** Opening DATA FOR REVIEW block **

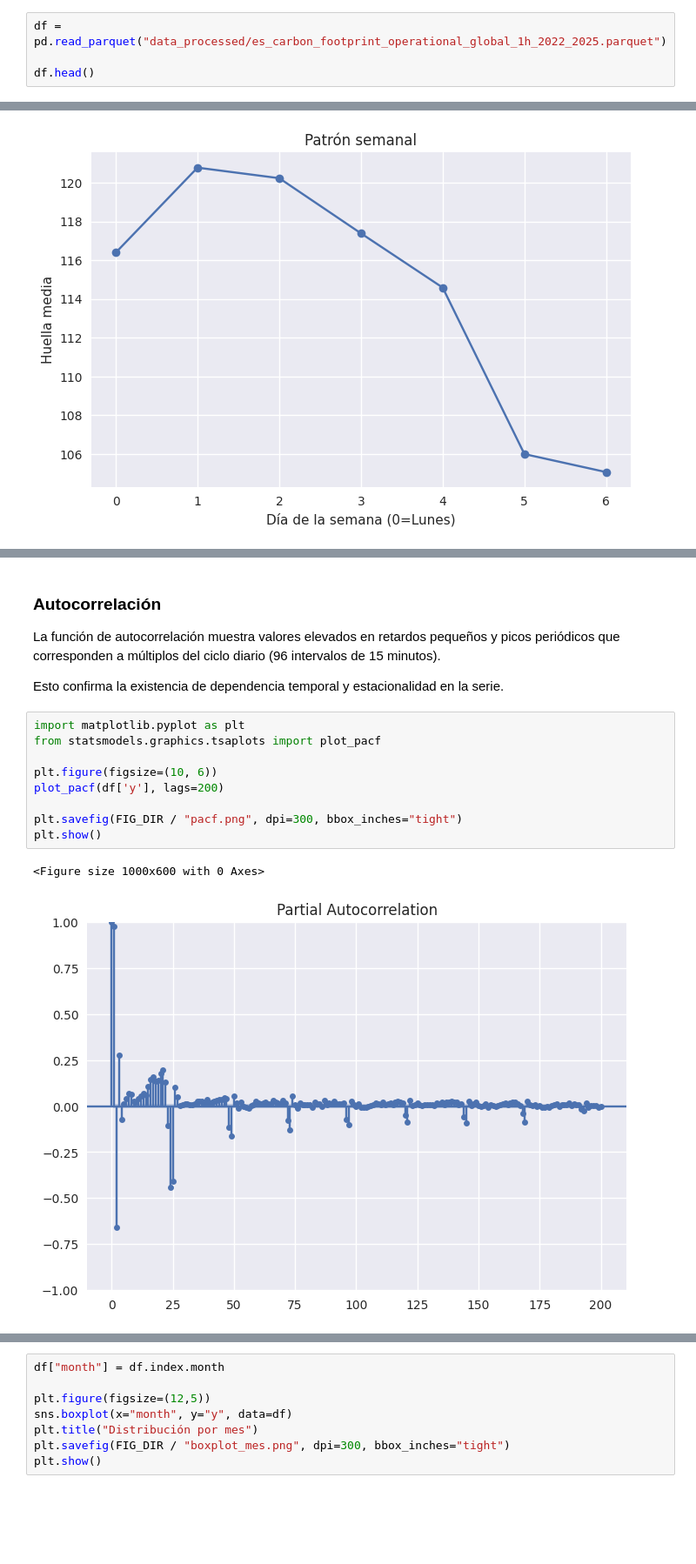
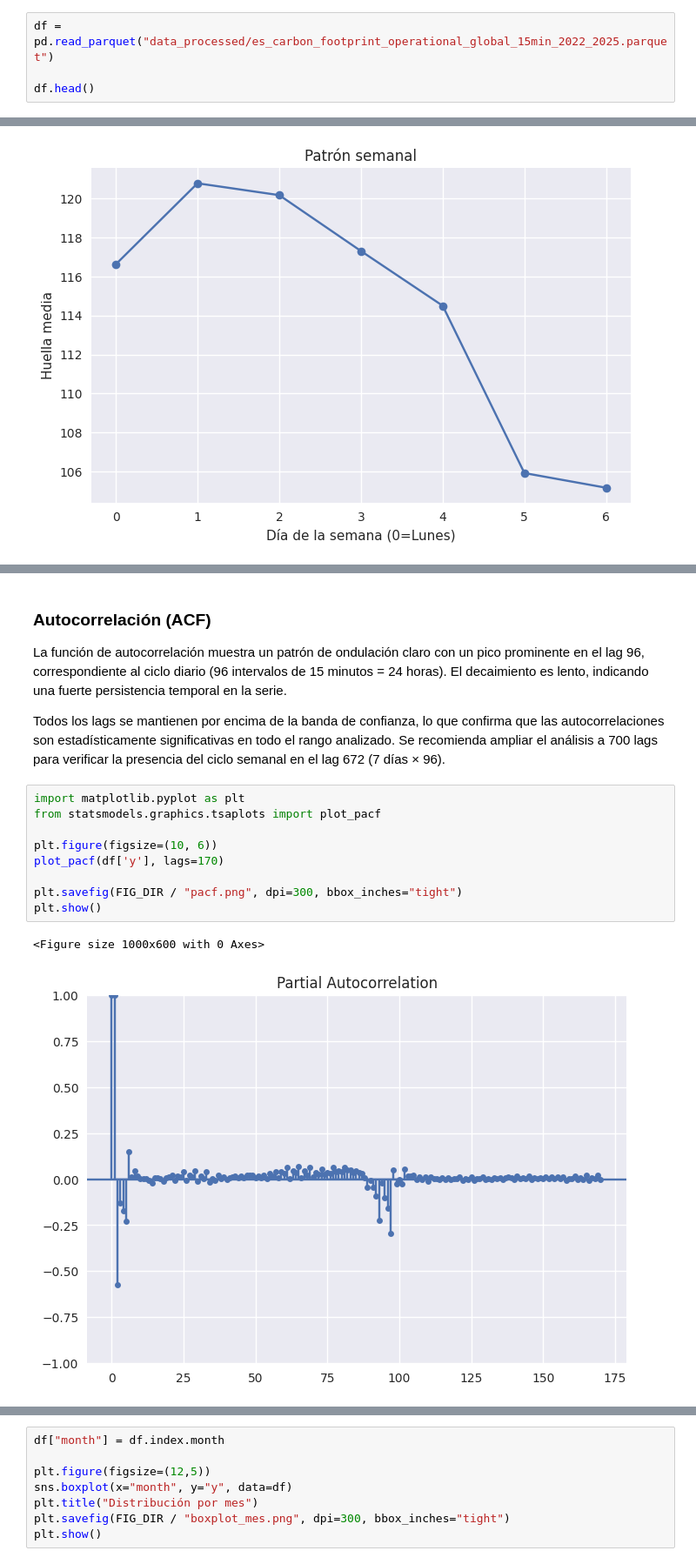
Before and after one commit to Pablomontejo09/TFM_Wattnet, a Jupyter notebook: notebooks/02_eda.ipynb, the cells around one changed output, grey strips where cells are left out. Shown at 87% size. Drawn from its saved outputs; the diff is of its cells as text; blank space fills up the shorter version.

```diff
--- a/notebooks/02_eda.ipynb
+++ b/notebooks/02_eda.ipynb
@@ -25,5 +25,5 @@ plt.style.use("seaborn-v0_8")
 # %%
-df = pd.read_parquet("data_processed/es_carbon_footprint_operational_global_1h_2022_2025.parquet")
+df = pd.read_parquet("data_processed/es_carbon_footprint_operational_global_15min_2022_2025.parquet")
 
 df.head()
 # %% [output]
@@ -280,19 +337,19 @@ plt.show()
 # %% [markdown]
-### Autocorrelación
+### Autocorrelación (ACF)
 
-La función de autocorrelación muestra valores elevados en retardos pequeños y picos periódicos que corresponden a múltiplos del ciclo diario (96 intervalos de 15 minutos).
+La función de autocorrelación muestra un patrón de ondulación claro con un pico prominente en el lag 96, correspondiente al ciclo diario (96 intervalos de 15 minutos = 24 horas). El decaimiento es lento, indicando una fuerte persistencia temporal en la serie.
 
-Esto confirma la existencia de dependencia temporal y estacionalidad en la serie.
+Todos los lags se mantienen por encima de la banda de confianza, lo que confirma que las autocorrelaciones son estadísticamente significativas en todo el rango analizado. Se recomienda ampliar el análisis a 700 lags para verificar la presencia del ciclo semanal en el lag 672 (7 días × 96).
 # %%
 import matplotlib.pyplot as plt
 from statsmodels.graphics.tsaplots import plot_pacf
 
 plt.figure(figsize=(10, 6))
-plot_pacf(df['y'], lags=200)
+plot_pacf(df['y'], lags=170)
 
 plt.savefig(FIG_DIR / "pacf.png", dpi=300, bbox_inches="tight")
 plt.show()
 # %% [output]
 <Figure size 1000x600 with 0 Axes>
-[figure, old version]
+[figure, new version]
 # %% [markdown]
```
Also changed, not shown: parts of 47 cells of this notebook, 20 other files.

** Closing DATA FOR REVIEW block **

--- WHAT TO PRODUCE ---
Out of the material above, gather each line where "ipynb" appears.

--- EXERCISE RESULT ---
Before and after one commit to Pablomontejo09/TFM_Wattnet, a Jupyter notebook: notebooks/02_eda.ipynb, the cells around one changed output, grey strips where cells are left out. Shown at 87% size. Drawn from its saved outputs; the diff is of its cells as text; blank space fills up the shorter version.
--- a/notebooks/02_eda.ipynb
+++ b/notebooks/02_eda.ipynb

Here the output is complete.